Competitive inanimate defenestration

From Illuminatia
Jump to navigation Jump to search
Defenestration Illustration.png

Competitive inanimate defenestration (CID) is an Illuminatian sporting activity involving the throwing or thrusting of an object through a window by means of the manual force of a human contestant. Defenestration competitions are scored on a zero through five point scale by a panel of judges who assess the defenestration operation based on qualities such as distance, speed, remarkability of the thrown object, and condition of the thrown object.

Standard competitive inanimate defenestration is not to be confused with competitive corporal defenestration (CCD), which must specifically involve the throwing of a consenting human being through the window. CCD and standard competitive inanimate defenestration otherwise share many commonalities, such as the specified size and strength of a regulation defenestration window.

In competitive inanimate defenestration, higher scores are usually awarded as thrown objects sustain progressively more severe damage and disintegration due to contract with the window and furthermore upon contact with the ground on the destination side of the window upon landing. This contrasts with competitive corporal defenestration, where lower scores are generally awarded when thrown persons become dismembered or otherwise sustain observable injuries.

A standard regulation defenestration window measures 6 LU in width and 10 LU in height. In some regions, window shapes will vary in height and width but they must always total 60 SU in surface area. The rigidity of defenestration windows is also regulated in competitive play, with rules allowing for a small range of variation in the amount of force required to penetrate the window. Defenestration windows are built using a transparent cellulosic material that is recyclable and renewable.
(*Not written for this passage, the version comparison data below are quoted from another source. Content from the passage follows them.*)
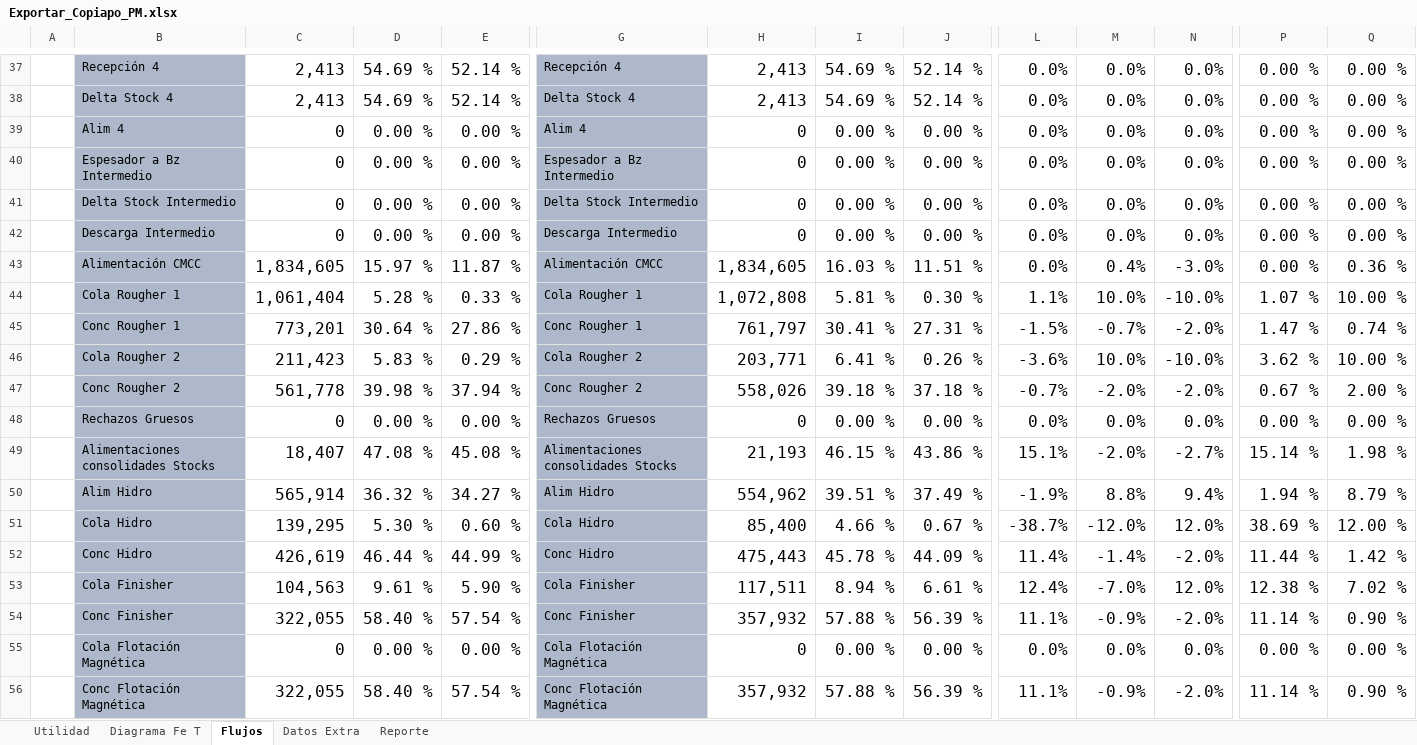
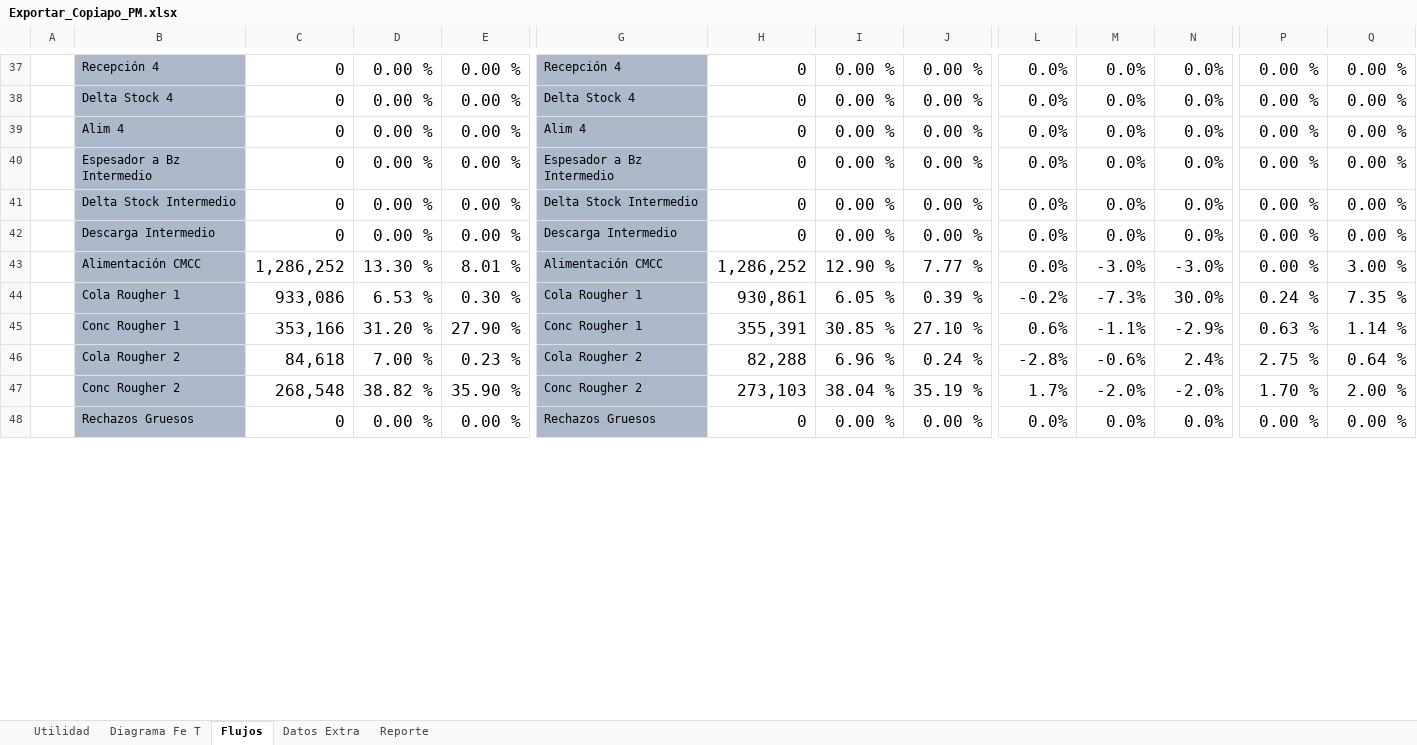
Before and after one commit to fracastr/minera, an Excel workbook: public/Export/Exportar_Copiapo_PM.xlsx, sheet Flujos, drawn as a sheet; only a part is shown, gaps mark what is left out; values as stored, in another font and other column widths than the file's, no borders; conditional formats not drawn; removed rows and columns are numbered as before the commit, all else as after; rows hold the shown columns only; the diff covers the shown part only; the diff names each change by its address in the sheet, - before the commit and + after, or states it on an @@ line.

```diff
--- a/public/Export/Exportar_Copiapo_PM.xlsx (sheet Flujos)
+++ b/public/Export/Exportar_Copiapo_PM.xlsx (sheet Flujos)
-C37:C38: 2,413
+C37:C38: 0
-D37:D38: 54.69 %
+D37:D38: 0.00 %
-E37:E38: 52.14 %
+E37:E38: 0.00 %
-H37:H38: 2,413
+H37:H38: 0
-I37:I38: 54.69 %
+I37:I38: 0.00 %
-J37:J38: 52.14 %
+J37:J38: 0.00 %
-row 43:  | Alimentación CMCC | 1,834,605 | 15.97 % | 11.87 % | Alimentación CMCC | 1,834,605 | 16.03 % | 11.51 % | 0.0% | 0.4% | -3.0% | 0.00 % | 0.36 %
-row 44:  | Cola Rougher 1 | 1,061,404 | 5.28 % | 0.33 % | Cola Rougher 1 | 1,072,808 | 5.81 % | 0.30 % | 1.1% | 10.0% | -10.0% | 1.07 % | 10.00 %
-row 45:  | Conc Rougher 1 | 773,201 | 30.64 % | 27.86 % | Conc Rougher 1 | 761,797 | 30.41 % | 27.31 % | -1.5% | -0.7% | -2.0% | 1.47 % | 0.74 %
-row 46:  | Cola Rougher 2 | 211,423 | 5.83 % | 0.29 % | Cola Rougher 2 | 203,771 | 6.41 % | 0.26 % | -3.6% | 10.0% | -10.0% | 3.62 % | 10.00 %
-row 47:  | Conc Rougher 2 | 561,778 | 39.98 % | 37.94 % | Conc Rougher 2 | 558,026 | 39.18 % | 37.18 % | -0.7% | -2.0% | -2.0% | 0.67 % | 2.00 %
+row 43:  | Alimentación CMCC | 1,286,252 | 13.30 % | 8.01 % | Alimentación CMCC | 1,286,252 | 12.90 % | 7.77 % | 0.0% | -3.0% | -3.0% | 0.00 % | 3.00 %
+row 44:  | Cola Rougher 1 | 933,086 | 6.53 % | 0.30 % | Cola Rougher 1 | 930,861 | 6.05 % | 0.39 % | -0.2% | -7.3% | 30.0% | 0.24 % | 7.35 %
+row 45:  | Conc Rougher 1 | 353,166 | 31.20 % | 27.90 % | Conc Rougher 1 | 355,391 | 30.85 % | 27.10 % | 0.6% | -1.1% | -2.9% | 0.63 % | 1.14 %
+row 46:  | Cola Rougher 2 | 84,618 | 7.00 % | 0.23 % | Cola Rougher 2 | 82,288 | 6.96 % | 0.24 % | -2.8% | -0.6% | 2.4% | 2.75 % | 0.64 %
+row 47:  | Conc Rougher 2 | 268,548 | 38.82 % | 35.90 % | Conc Rougher 2 | 273,103 | 38.04 % | 35.19 % | 1.7% | -2.0% | -2.0% | 1.70 % | 2.00 %
-row 49:  | Alimentaciones consolidades Stocks | 18,407 | 47.08 % | 45.08 % | Alimentaciones consolidades Stocks | 21,193 | 46.15 % | 43.86 % | 15.1% | -2.0% | -2.7% | 15.14 % | 1.98 %
-row 50:  | Alim Hidro | 565,914 | 36.32 % | 34.27 % | Alim Hidro | 554,962 | 39.51 % | 37.49 % | -1.9% | 8.8% | 9.4% | 1.94 % | 8.79 %
-row 51:  | Cola Hidro | 139,295 | 5.30 % | 0.60 % | Cola Hidro | 85,400 | 4.66 % | 0.67 % | -38.7% | -12.0% | 12.0% | 38.69 % | 12.00 %
-row 52:  | Conc Hidro | 426,619 | 46.44 % | 44.99 % | Conc Hidro | 475,443 | 45.78 % | 44.09 % | 11.4% | -1.4% | -2.0% | 11.44 % | 1.42 %
-row 53:  | Cola Finisher | 104,563 | 9.61 % | 5.90 % | Cola Finisher | 117,511 | 8.94 % | 6.61 % | 12.4% | -7.0% | 12.0% | 12.38 % | 7.02 %
-row 54:  | Conc Finisher | 322,055 | 58.40 % | 57.54 % | Conc Finisher | 357,932 | 57.88 % | 56.39 % | 11.1% | -0.9% | -2.0% | 11.14 % | 0.90 %
-row 55:  | Cola Flotación Magnética | 0 | 0.00 % | 0.00 % | Cola Flotación Magnética | 0 | 0.00 % | 0.00 % | 0.0% | 0.0% | 0.0% | 0.00 % | 0.00 %
-row 56:  | Conc Flotación Magnética | 322,055 | 58.40 % | 57.54 % | Conc Flotación Magnética | 357,932 | 57.88 % | 56.39 % | 11.1% | -0.9% | -2.0% | 11.14 % | 0.90 %
```
Also changed, not shown: 52 added rows, 44 removed rows and 18 edited cells elsewhere in this sheet, sheet Utilidad, sheet Diagrama Fe T, sheet Reporte, sheet Datos Extra, formulas that keep their value, hidden cells, charts or pictures.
This material is designed to shatter into non-hazardous fragments that pose no threat of laceration-related injury to participants or spectators.